=== Assignment ===
Reproduce every line in the material below that holds "semana".

=== Entries supplied ===
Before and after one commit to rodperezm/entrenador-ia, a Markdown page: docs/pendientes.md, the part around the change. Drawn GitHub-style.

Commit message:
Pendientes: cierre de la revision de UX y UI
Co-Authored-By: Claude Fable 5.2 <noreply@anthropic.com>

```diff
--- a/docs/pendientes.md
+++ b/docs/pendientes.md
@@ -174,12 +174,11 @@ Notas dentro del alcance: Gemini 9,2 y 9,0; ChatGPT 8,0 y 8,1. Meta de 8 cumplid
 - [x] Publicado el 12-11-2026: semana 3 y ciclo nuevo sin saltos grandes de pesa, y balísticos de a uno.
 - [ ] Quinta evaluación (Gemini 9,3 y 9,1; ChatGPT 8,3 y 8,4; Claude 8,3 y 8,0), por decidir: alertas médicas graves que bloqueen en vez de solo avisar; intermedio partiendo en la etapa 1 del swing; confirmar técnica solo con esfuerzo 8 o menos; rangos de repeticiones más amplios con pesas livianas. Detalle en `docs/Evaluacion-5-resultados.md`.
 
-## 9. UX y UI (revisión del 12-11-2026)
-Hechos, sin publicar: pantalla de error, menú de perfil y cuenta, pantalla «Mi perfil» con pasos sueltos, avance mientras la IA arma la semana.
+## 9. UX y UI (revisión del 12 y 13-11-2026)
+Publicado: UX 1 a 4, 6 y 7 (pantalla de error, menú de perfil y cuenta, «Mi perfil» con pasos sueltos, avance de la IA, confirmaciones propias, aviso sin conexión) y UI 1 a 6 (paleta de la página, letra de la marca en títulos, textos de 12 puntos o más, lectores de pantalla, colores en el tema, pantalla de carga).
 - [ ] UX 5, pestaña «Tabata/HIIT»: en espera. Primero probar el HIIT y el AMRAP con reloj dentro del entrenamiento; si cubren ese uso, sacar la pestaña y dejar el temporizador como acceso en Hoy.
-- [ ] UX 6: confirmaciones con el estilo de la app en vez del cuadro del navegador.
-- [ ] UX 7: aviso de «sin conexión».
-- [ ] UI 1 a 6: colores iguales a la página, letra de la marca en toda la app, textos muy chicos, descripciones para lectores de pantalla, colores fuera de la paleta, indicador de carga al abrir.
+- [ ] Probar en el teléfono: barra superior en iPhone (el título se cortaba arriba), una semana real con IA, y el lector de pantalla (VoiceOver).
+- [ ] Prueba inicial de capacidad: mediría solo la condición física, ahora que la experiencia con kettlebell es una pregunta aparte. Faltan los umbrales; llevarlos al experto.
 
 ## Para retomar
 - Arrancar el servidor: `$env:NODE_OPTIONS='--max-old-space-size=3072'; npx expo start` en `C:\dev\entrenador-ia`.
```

=== Solution for this task ===
 - [x] Publicado el 12-11-2026: semana 3 y ciclo nuevo sin saltos grandes de pesa, y balísticos de a uno.
-Hechos, sin publicar: pantalla de error, menú de perfil y cuenta, pantalla «Mi perfil» con pasos sueltos, avance mientras la IA arma la semana.
+- [ ] Probar en el teléfono: barra superior en iPhone (el título se cortaba arriba), una semana real con IA, y el lector de pantalla (VoiceOver).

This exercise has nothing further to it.